------ Records for processing ------

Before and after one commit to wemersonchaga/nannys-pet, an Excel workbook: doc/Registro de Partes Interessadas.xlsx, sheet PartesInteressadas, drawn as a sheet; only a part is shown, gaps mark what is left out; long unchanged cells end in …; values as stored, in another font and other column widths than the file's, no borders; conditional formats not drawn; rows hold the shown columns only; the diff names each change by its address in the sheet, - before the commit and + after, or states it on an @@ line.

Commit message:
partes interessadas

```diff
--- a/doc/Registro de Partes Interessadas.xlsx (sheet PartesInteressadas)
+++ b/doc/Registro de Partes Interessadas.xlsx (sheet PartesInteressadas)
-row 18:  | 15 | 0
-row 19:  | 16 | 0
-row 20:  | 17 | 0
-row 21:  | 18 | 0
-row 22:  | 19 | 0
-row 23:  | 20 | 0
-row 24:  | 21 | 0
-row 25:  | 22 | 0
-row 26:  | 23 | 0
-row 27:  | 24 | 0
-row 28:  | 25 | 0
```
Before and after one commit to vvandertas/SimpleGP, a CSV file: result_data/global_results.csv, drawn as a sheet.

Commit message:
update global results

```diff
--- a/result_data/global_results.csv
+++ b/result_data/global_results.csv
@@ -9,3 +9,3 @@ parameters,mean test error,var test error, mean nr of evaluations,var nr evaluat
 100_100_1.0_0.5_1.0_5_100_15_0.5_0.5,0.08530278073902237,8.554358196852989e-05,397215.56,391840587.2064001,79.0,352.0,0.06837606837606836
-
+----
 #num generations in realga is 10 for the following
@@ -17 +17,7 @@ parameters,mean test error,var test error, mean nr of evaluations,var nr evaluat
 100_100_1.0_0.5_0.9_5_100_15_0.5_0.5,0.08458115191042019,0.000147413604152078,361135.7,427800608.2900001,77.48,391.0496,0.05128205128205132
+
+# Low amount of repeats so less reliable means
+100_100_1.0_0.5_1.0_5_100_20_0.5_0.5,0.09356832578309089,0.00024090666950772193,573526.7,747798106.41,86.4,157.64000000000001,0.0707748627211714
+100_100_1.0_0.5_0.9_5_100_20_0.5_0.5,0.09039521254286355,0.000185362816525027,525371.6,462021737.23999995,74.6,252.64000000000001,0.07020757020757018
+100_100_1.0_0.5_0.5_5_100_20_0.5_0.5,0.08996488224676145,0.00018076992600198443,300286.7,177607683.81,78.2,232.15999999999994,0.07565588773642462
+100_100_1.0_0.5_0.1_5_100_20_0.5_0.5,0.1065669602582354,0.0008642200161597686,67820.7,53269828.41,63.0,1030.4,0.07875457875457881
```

------

#### Problem requirements
Within the entries, count the lines containing the string "sheet" and state nothing but the result.

#### Written solution
4